The answer is simple. By making one bathroom that all people can use, available space is doubled by the elimination of the other gender-separated space. In addition, eliminating the sinks outside the stalls creates space for them inside each stall. 


This has much more to do with faith than we may realize on a surface level.

The church should be at the very forefront of ideas that promote the dignity, worth, and wellbeing of all people, demolishing debates and discussions that don't get to the real subject at hand. 

The subject is people, not principle.

There are very practical (and even profitable) ways to serve everyone, but they will never surface if all we do is bicker and divide over principle. There are ways for everyone to have a place, whether that is in a dressing room, a bathroom, or even a church, but we must take the high road in our thinking.

I think the Apostle Paul said it well when he wrote, 

We demolish arguments and every pretension that sets itself up against the knowledge of God, and we take captive every thought to make it obedient to Christ.
— 2 Corinthians 10:5

And here's the tough question if you are following the way of Jesus:

Are you doing this? Are you demolishing arguments and pretension that keep people from knowing God? Are you taking your thoughts captive to the way of Jesus, who didn't turn people away, but who found a way to welcome them?

We mustn't cling to antiquated ways of reasoning and separation that have long reached their time. We should think, dream, and pray about how we can be more "whole" in our treatment of people.  
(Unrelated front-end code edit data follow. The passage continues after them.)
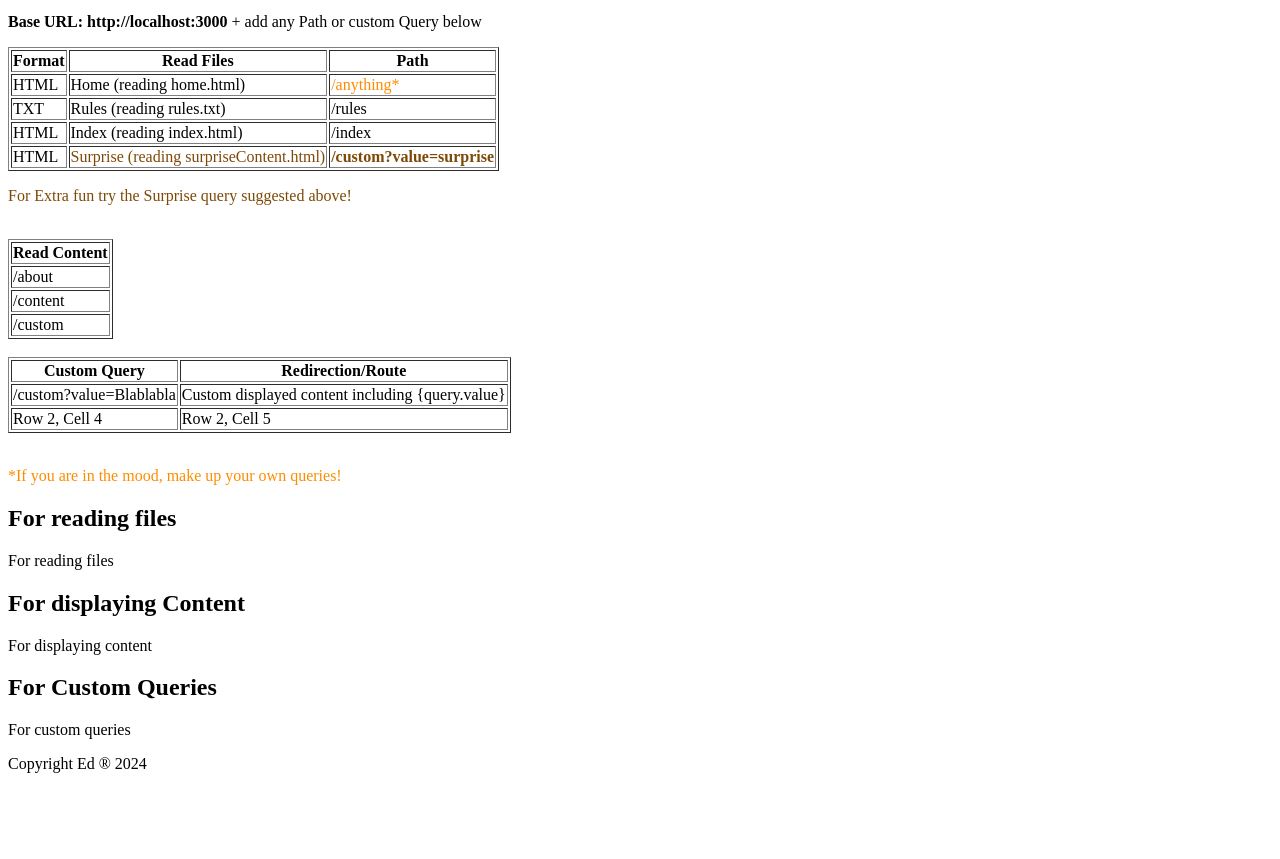
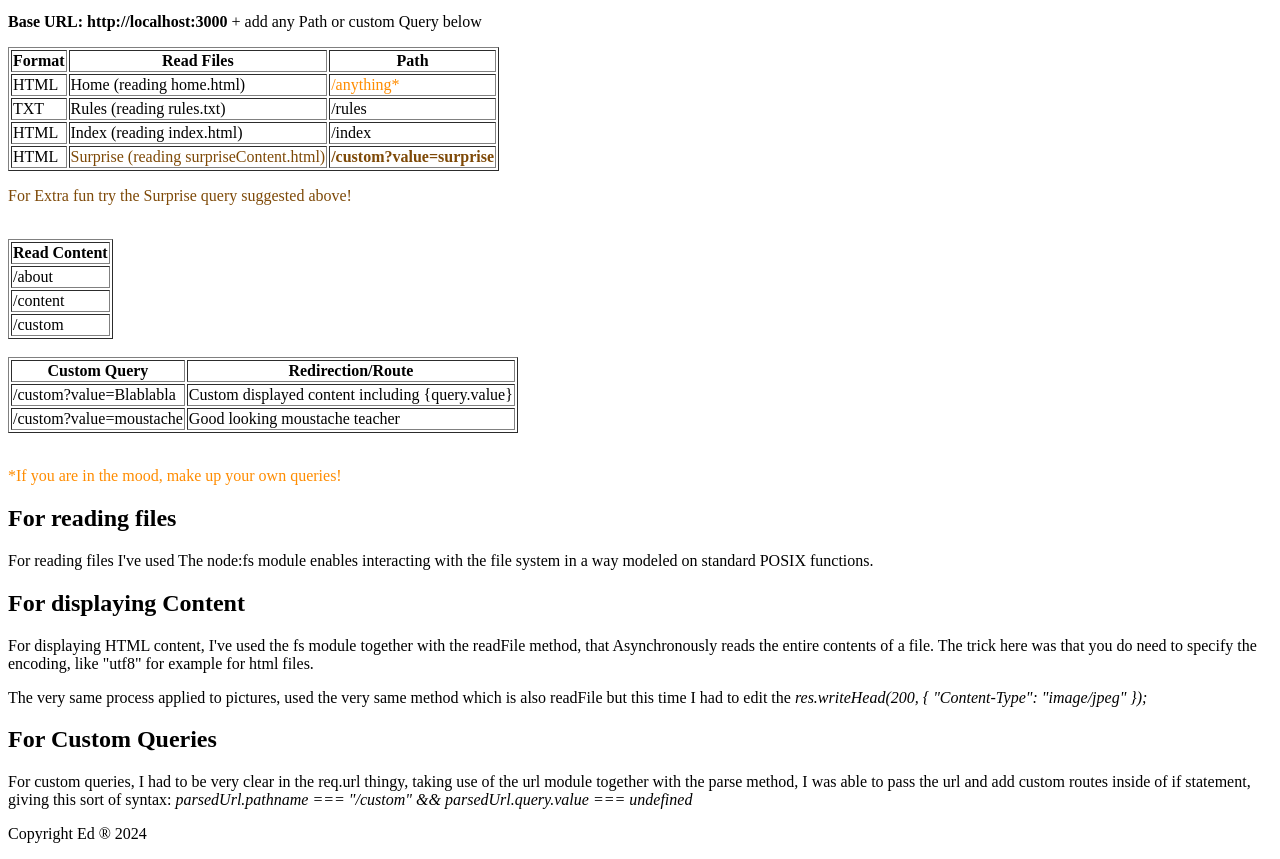
Before and after one commit to hasuwini77/Node_Assignment, a plain HTML site: page home.html in a window 1280 px wide. Shown: the part 101-960 px from the top of the page. Before the commit the page ends 890 px from the top, so only its background shows below. Drawn offline with Linux system fonts and the light colour scheme.

Commit message:
finishing of the assignment

```diff
--- a/home.html
+++ b/home.html
@@ -82,8 +82,8 @@
           <td>Custom displayed content including {query.value}</td>
         </tr>
         <tr>
-          <td>Row 2, Cell 4</td>
-          <td>Row 2, Cell 5</td>
+          <td>/custom?value=moustache</td>
+          <td>Good looking moustache teacher</td>
         </tr>
       </tbody>
     </table>
@@ -92,16 +92,19 @@
 
     <div>
       <h2>For reading files</h2>
-      <p>For reading files</p>
+      <p>For reading files I've used The node:fs module enables interacting with the file system in a way modeled on standard POSIX functions.</p>
     </div>
 
     <div>
       <h2>For displaying Content</h2>
-      <p>For displaying content</p>
+      <p>For displaying HTML content, I've used the fs module together with the readFile method, that Asynchronously reads the entire contents of a file. The trick here was that you do need to specify the encoding, like "utf8" for example for html files.
+        <p> The very same process applied to pictures, used the very same method which is also readFile but this time I had to edit the <em> res.writeHead(200, { "Content-Type": "image/jpeg" }); </em></p>
+      </p>
     </div>
     <div>
       <h2>For Custom Queries</h2>
-      <p>For custom queries</p>
+      <p>For custom queries, I had to be very clear in the req.url thingy, taking use of the url module together with the parse method, I was able to pass the url and add custom routes inside of if statement, giving this sort of syntax: <em> parsedUrl.pathname === "/custom" && parsedUrl.query.value === undefined</em>
+      </p>
     </div>
     <footer><p>Copyright Ed ® 2024</p></footer>
   </body>
```
Also changed, not shown: server.js (+12 -12 lines).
Ryan is the Lead Pastor of Forefront Church in Manhattan, NYC. Forefront is an interdenominational, multi-site congregation dedicated to cultivating a just and generous expression of the Christian faith in New York and around the world.